Growth has consequently given rise to frustrations. When you are in a traffic jam and see the lane next to you moving, you are pleased, because you know that you are also going to move forward. If this does not happen after a quarter of an hour, you start to get angry and want to cross the line. This is the type of frustration caused by non-inclusive growth, which carries threats of violence.
Are certain regions more affected than others?
Latin America has the highest levels of intra-country inequality in the world, with differences between countries: Brazil, Mexico and Peru are more unequal than Uruguay for example. However, policies have been implemented, such as the Bolsa Familia scheme in Brazil and Progresa, also known as Oportunitades, in Mexico, which make conditional payments, giving preference to women, if their children go to school and see a doctor regularly. These redistribution mechanisms have reduced inequalities, as they are set up at the same time as minimum wage policies, which are quite active in Brazil, and progress in education.
In Africa, intra-country inequalities have also increased in recent years, despite record growth rates. Many countries owe their recent good macroeconomic performance to exports of their basic agricultural products (rice, cocoa…), or to the exploitation of their natural resources (oil in Angola and Nigeria, ores in South Africa…). In both cases, they are growth drivers that are not inclusive or diversified, generate little employment, and are unstable due to the fluctuations in global commodity prices. Not enough countries have managed to engage in structuring national agricultural processing activities, or in implementing strategies to diversify economies. It is for this reason that increasingly unequal societies are emerging.
Should capital owners, billionaires for example, be taxed more heavily?
Beyond the question of dollar billionaires, the number of which is increasing in the developing world, there is very clearly a need for a real tax reform in these countries, in order to increase taxes and the capacity to collect them. We repeat this in our recommendations. In addition, companies which partly operate in developing countries must pay taxes where they produce wealth.
There has been headway. The OECD has fought to eliminate tax havens as much as possible, by publishing a list of them for example. We have facilitated the automatic exchange of information between countries concerning people who deposit money in banks. Finally, in June 2015, we launched a project called “Tax Inspectors Without Borders” with the United Nations Development Programme (UNDP). The aim is to allow tax inspectors to help their colleagues in other countries, faced with multinational enterprises with strong legal departments.
Do we need to reform the global economic and financial system as it operates today?
This is the big issue. Some, such as Thomas Piketty (see Capital in the Twenty-First Century, published in 2013, editor’s note), think that the machine itself produces inequalities, because the wealth and profits derived from capital ownership increase at a faster rate than growth. Consequently, how can inequalities be reduced with systematic or periodic policies? The other hypothesis consists in integrating more equality into growth mechanisms. Inclusive growth is a watchword at the OECD.
By what means?
Redistribution and social policy mechanisms are already in place in OECD countries, with taxes and the redistribution role played by the State.
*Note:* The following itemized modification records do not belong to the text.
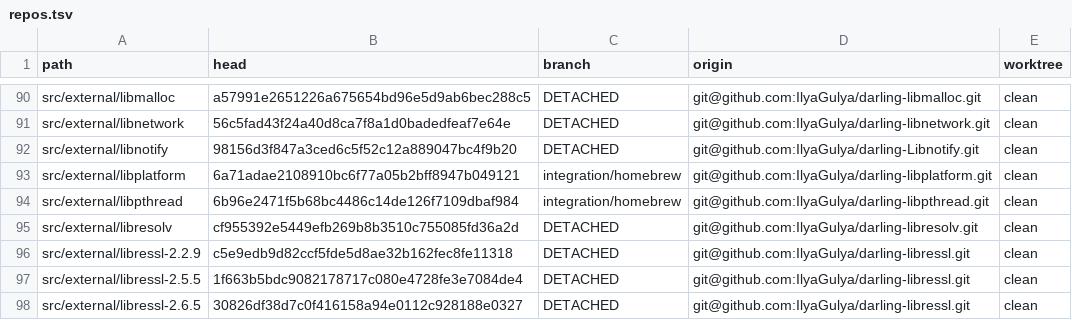
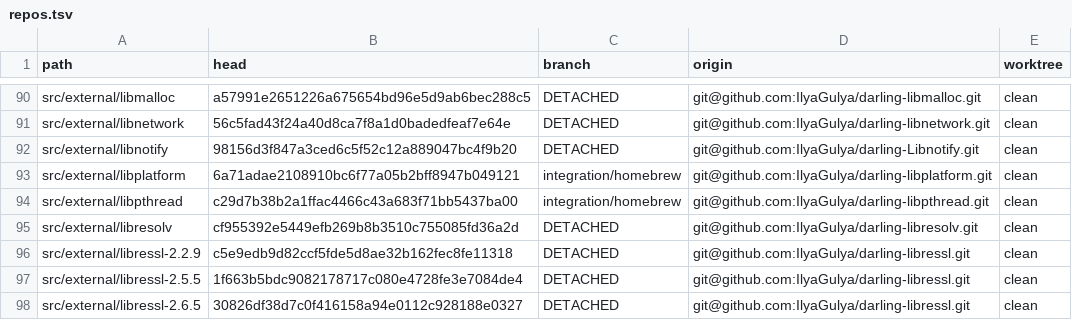
Before and after one commit to IlyaGulya/darling-workspace, a TSV file: state/repos.tsv, drawn as a sheet; only a part is shown, gaps mark what is left out.

```diff
--- a/state/repos.tsv
+++ b/state/repos.tsv
@@ -93,3 +93,3 @@ src/external/libnotify	98156d3f847a3ced6c5f52c12a889047bc4f9b20	DETACHED	git@git
 src/external/libplatform	6a71adae2108910bc6f77a05b2bff8947b049121	integration/homebrew	git@github.com:IlyaGulya/darling-libplatform.git	clean
-src/external/libpthread	6b96e2471f5b68bc4486c14de126f7109dbaf984	integration/homebrew	git@github.com:IlyaGulya/darling-libpthread.git	clean
+src/external/libpthread	c29d7b38b2a1ffac4466c43a683f71bb5437ba00	integration/homebrew	git@github.com:IlyaGulya/darling-libpthread.git	clean
 src/external/libresolv	cf955392e5449efb269b8b3510c755085fd36a2d	DETACHED	git@github.com:IlyaGulya/darling-libresolv.git	clean
```
Also changed, not shown: 9 other files.
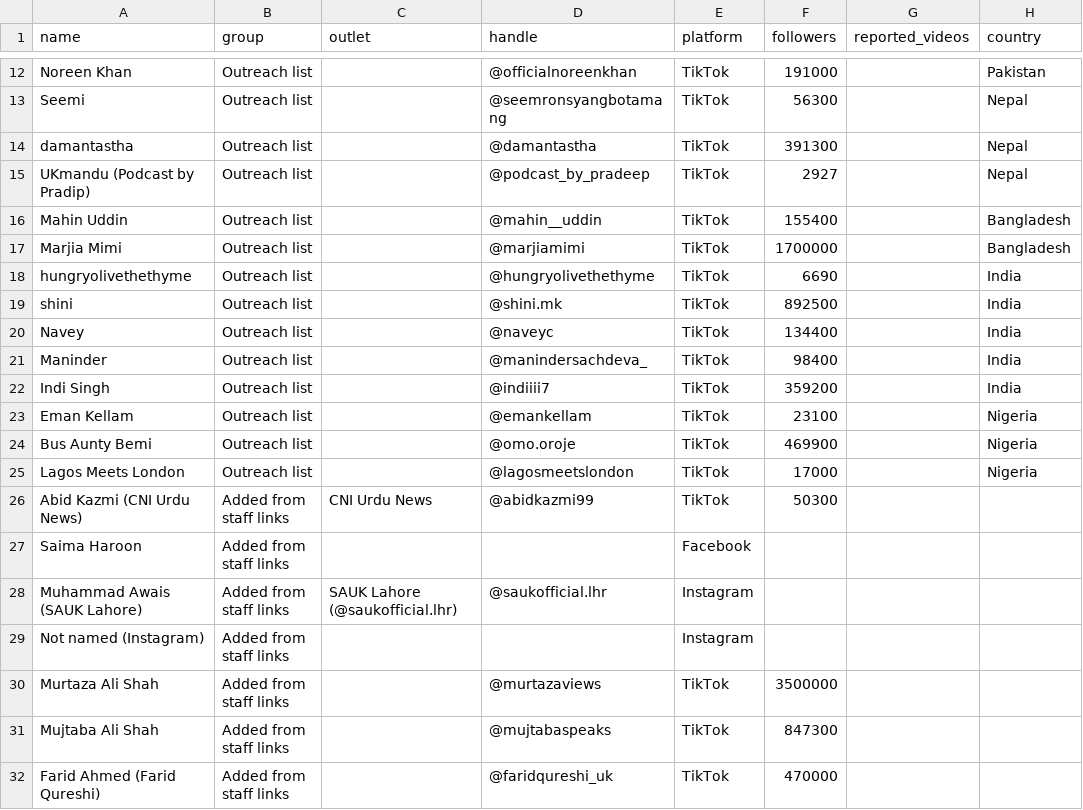
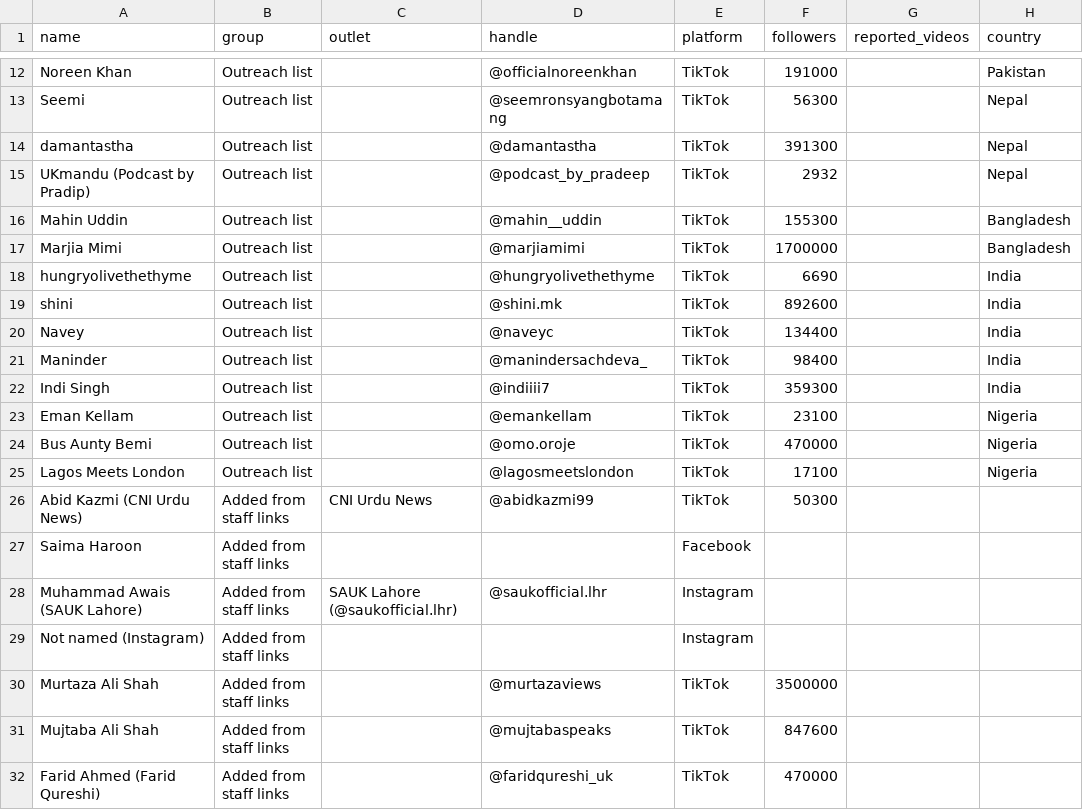
Before and after one commit to fahadasif1/influencer-impact-dashboard, a CSV file: data/influencers.csv, drawn as a sheet; only a part is shown, gaps mark what is left out; the diff names each change by its address in the sheet, - before the commit and + after, or states it on an @@ line.

```diff
--- a/data/influencers.csv
+++ b/data/influencers.csv
-F15 (followers): 2927
+F15 (followers): 2932
-F16 (followers): 155400
+F16 (followers): 155300
-F19 (followers): 892500
+F19 (followers): 892600
-F22 (followers): 359200
+F22 (followers): 359300
-F24 (followers): 469900
+F24 (followers): 470000
-F25 (followers): 17000
+F25 (followers): 17100
-F31 (followers): 847300
+F31 (followers): 847600
```
Also changed, not shown: data/history.csv, 1 other file.
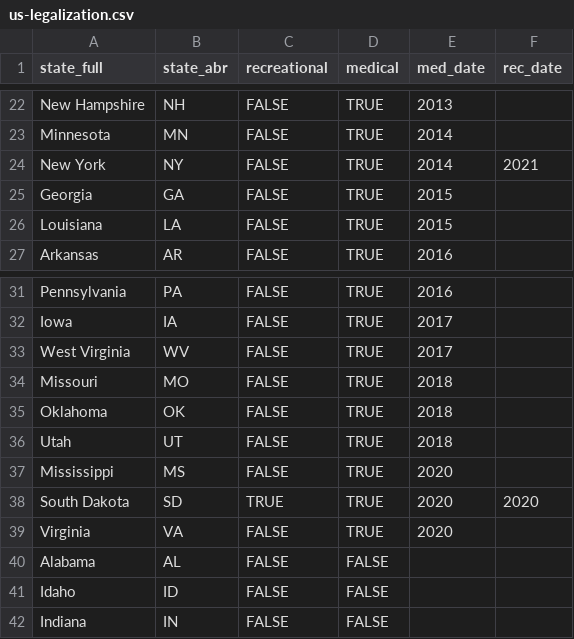
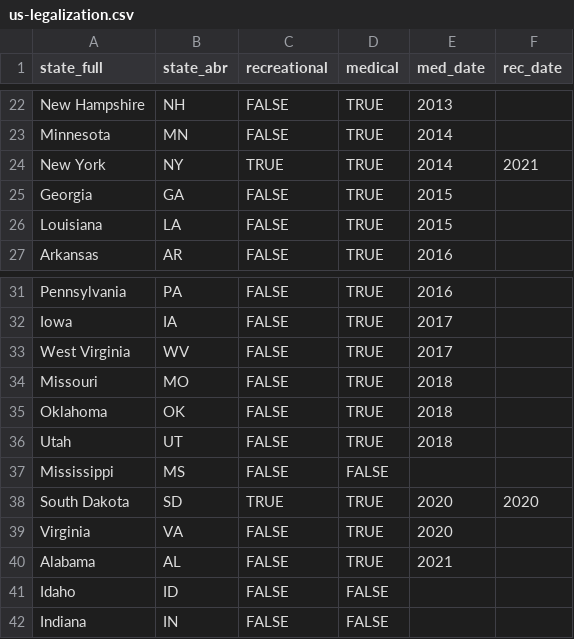
Before and after one commit to Marijuana-Business-Daily/us-cannabis-legalization, a CSV file: us-legalization.csv, drawn as a sheet; only a part is shown, gaps mark what is left out.

Commit message:
add AL, remove MS

```diff
--- a/us-legalization.csv
+++ b/us-legalization.csv
@@ -23,3 +23,3 @@ New Hampshire,NH,FALSE,TRUE,2013,
 Minnesota,MN,FALSE,TRUE,2014,
-New York,NY,FALSE,TRUE,2014,2021
+New York,NY,TRUE,TRUE,2014,2021
 Georgia,GA,FALSE,TRUE,2015,
@@ -36,6 +36,6 @@ Oklahoma,OK,FALSE,TRUE,2018,
 Utah,UT,FALSE,TRUE,2018,
-Mississippi,MS,FALSE,TRUE,2020,
+Mississippi,MS,FALSE,FALSE,,
 South Dakota,SD,TRUE,TRUE,2020,2020
 Virginia,VA,FALSE,TRUE,2020,
-Alabama,AL,FALSE,FALSE,,
+Alabama,AL,FALSE,TRUE,2021,
 Idaho,ID,FALSE,FALSE,,
```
The average Gini coefficient for the European Union (30) consequently remains lower than in Brazil (51.5 in 2014), Colombia (53.5 in 2014), South Africa (63.1 in 2013) and Nigeria (48.8 in 2013). In developing countries, there is no notable difference in inequality before and after taxes, partly because these States do not manage to either collect taxes efficiently or redistribute the revenues equitably.
On the same subject read the analysis “Putting an end to inequalities”, proposed by the website Planet for life, coordinated by Tancrède Voituriez (Iddri), Emmanuelle Cathelineau (AFD) et Françoise Rivière (AFD).
The opinions expressed on this website are those of the authors and do not necessarily reflect the official position of their institutions or of AFD.